Hamilton 'cracked up' at Verstappen's dig at ex-F1 champion Rosberg
Load comments
Why momentum is again behind Australia’s aces Plus

Why momentum is again behind Australia’s aces

At the Italian Grand Prix Daniel Ricciardo turned around a troubled F1 season and, in F2, Oscar Piastri demonstrated once again that he is a potential star of the future. BEN EDWARDS weighs up the prospects of F1 having two Australian stars

The tough balancing act facing Schumacher’s Netflix film producers Plus

The tough balancing act facing Schumacher’s Netflix film producers

Michael Schumacher is the latest sporting superstar to get the ‘Netflix treatment’, with a special documentary film airing on the US streaming giant’s platform this month. DAMIEN SMITH has the inside track on how the filmmakers gained access to tell the human story behind one of Formula 1’s most publicity-shy champions - while the man himself, for obvious reasons, is in absentia… 

Formula 1
Sep 25, 2021
The times that suggest Verstappen should be confident of F1 Russian GP recovery Plus

The times that suggest Verstappen should be confident of F1 Russian GP recovery

For the second race in a row, Mercedes has ended the first day of track action on top. It’s in a commanding position at the Russian Grand Prix once again – this time largely thanks to Max Verstappen’s upcoming engine-change grid penalty. But there’s plenty to suggest all hope is not lost for the championship leader at Sochi

Formula 1
Sep 24, 2021
The ‘backwards step’ that is the right move for Formula 1 Plus

The ‘backwards step’ that is the right move for Formula 1

OPINION: With its days apparently numbered, the MGU-H looks set to be dropped from Formula 1’s future engine rules in order to entice new manufacturers in. While it may appear a change of direction, the benefits for teams and fans could make the decision a worthwhile call

Formula 1
Sep 23, 2021
The floundering fortunes of F1’s many Lotus reboots Plus

The floundering fortunes of F1’s many Lotus reboots

Team Lotus ceased to exist in 1994 - and yet various parties have been trying to resurrect the hallowed name, in increasingly unrecognisable forms, ever since. DAMIEN SMITH brings GP Racing’s history of the legendary team to an end with a look at those who sought to keep the flame alive in Formula 1

Formula 1
Sep 22, 2021
Why the 2021 title fight is far from F1's worst, despite its toxic background Plus

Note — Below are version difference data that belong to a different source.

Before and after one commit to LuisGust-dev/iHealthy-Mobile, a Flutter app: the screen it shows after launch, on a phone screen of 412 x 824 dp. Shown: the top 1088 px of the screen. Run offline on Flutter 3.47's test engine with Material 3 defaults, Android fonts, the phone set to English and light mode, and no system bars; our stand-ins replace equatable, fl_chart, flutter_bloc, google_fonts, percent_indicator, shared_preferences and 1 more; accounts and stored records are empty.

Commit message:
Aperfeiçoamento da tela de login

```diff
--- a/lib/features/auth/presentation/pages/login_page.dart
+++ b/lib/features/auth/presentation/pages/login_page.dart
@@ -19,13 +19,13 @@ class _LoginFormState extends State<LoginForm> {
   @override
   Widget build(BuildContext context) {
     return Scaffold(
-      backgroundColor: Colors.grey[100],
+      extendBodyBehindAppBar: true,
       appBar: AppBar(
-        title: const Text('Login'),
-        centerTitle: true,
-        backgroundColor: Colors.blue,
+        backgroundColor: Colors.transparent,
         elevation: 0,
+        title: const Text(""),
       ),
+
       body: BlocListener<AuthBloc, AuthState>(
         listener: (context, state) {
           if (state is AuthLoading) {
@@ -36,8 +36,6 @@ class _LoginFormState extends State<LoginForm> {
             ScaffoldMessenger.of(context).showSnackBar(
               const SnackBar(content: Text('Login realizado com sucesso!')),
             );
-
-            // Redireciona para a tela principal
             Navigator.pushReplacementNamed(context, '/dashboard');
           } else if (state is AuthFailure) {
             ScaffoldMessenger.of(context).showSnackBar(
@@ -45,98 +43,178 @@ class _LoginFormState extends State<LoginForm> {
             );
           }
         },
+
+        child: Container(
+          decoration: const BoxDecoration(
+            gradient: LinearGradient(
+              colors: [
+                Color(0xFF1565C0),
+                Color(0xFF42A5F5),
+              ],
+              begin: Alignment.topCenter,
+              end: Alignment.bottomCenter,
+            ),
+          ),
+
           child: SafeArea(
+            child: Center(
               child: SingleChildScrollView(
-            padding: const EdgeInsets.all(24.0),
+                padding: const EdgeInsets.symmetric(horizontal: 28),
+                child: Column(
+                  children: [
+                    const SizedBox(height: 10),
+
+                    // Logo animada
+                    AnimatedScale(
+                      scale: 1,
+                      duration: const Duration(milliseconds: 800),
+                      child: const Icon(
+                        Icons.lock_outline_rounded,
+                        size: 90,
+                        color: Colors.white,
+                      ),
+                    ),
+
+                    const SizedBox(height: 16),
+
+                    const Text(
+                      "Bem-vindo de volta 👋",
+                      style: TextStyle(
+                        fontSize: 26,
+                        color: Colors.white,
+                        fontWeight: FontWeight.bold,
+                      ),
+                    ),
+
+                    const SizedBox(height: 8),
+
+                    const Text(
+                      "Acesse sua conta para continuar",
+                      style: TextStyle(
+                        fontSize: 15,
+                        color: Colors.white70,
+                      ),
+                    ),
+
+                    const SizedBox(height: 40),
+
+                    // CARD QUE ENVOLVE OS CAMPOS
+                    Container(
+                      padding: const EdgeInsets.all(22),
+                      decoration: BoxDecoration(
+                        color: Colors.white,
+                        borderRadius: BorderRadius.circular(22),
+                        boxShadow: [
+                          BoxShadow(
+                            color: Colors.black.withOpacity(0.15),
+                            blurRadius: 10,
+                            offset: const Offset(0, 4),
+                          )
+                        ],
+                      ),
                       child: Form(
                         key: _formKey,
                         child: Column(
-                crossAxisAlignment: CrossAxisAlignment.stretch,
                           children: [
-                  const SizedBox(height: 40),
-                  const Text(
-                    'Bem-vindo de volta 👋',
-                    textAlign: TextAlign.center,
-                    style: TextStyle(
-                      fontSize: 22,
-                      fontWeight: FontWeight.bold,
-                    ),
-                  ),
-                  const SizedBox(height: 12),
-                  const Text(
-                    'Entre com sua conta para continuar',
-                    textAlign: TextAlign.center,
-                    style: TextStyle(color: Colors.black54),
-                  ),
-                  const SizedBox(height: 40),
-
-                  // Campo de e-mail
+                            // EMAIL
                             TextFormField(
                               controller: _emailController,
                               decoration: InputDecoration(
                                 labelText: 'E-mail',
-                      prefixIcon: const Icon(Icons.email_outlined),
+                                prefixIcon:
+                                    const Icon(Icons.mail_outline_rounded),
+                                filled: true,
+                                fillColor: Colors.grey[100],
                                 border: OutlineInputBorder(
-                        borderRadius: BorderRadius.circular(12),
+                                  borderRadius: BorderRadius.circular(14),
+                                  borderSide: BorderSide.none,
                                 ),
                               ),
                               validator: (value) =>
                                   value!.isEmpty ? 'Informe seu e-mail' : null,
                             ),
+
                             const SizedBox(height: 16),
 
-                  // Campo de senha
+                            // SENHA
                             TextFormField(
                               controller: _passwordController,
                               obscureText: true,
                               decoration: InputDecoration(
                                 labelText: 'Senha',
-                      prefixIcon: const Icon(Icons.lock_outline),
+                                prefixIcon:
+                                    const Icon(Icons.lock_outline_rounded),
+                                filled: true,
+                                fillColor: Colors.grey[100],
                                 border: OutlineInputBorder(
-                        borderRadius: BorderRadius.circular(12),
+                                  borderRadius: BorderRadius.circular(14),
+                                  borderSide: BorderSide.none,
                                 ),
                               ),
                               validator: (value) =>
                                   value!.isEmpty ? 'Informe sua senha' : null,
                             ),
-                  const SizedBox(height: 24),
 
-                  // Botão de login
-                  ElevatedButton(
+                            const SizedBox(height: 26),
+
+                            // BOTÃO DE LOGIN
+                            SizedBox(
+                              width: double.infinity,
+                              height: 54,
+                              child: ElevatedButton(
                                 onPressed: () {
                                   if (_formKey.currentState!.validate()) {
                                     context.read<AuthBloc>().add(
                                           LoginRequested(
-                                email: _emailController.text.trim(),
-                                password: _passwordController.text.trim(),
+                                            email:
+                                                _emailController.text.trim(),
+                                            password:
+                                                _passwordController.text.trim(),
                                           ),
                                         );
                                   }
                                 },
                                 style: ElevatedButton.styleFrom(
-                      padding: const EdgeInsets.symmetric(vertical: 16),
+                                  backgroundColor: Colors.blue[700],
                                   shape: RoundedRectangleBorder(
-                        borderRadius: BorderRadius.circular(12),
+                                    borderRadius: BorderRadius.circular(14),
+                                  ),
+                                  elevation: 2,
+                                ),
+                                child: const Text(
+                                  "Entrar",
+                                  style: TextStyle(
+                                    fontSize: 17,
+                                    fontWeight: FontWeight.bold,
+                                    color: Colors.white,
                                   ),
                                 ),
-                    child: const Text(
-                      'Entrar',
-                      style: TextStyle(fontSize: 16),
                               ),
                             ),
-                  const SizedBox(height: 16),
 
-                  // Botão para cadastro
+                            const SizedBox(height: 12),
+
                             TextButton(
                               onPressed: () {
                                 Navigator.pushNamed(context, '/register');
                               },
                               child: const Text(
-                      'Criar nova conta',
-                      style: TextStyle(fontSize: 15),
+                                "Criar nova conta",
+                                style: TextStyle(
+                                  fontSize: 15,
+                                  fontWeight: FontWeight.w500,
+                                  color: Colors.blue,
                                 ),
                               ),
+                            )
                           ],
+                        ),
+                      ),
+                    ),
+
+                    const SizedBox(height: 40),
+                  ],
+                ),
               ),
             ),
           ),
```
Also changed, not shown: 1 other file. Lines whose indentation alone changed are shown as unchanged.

Why the 2021 title fight is far from F1's worst, despite its toxic background

OPINION: Formula 1 reconvenes for the Russian Grand Prix two weeks after the latest blow in ‘Max Verstappen vs Lewis Hamilton’. While the Silverstone and Monza incidents were controversial, they thankfully lacked one element that so far separates the 2021 title fight from the worst examples of ugly championship battles

Formula 1
Sep 22, 2021
How F1’s other champion to emerge from 1991 thrived at Lotus Plus

How F1’s other champion to emerge from 1991 thrived at Lotus

Mika Hakkinen became Michael Schumacher’s biggest rival in Formula 1 in the late-90s and early 2000s, having also made his F1 debut in 1991. But as MARK GALLAGHER recalls, while Schumacher wowed the world with a car that was eminently capable, Hakkinen was fighting to make his mark with a famous team in terminal decline

Formula 1
Sep 21, 2021
The forgotten F1 comeback that began Jordan’s odyssey  Plus

The forgotten F1 comeback that began Jordan’s odyssey 

Before Michael Schumacher – or anyone else – had driven the 191 (or 911 as it was initially called), Eddie Jordan turned to a fellow Irishman to test his new Formula 1 car. JOHN WATSON, a grand prix winner for Penske and McLaren, recalls his role in the birth of a legend…

Formula 1
Sep 20, 2021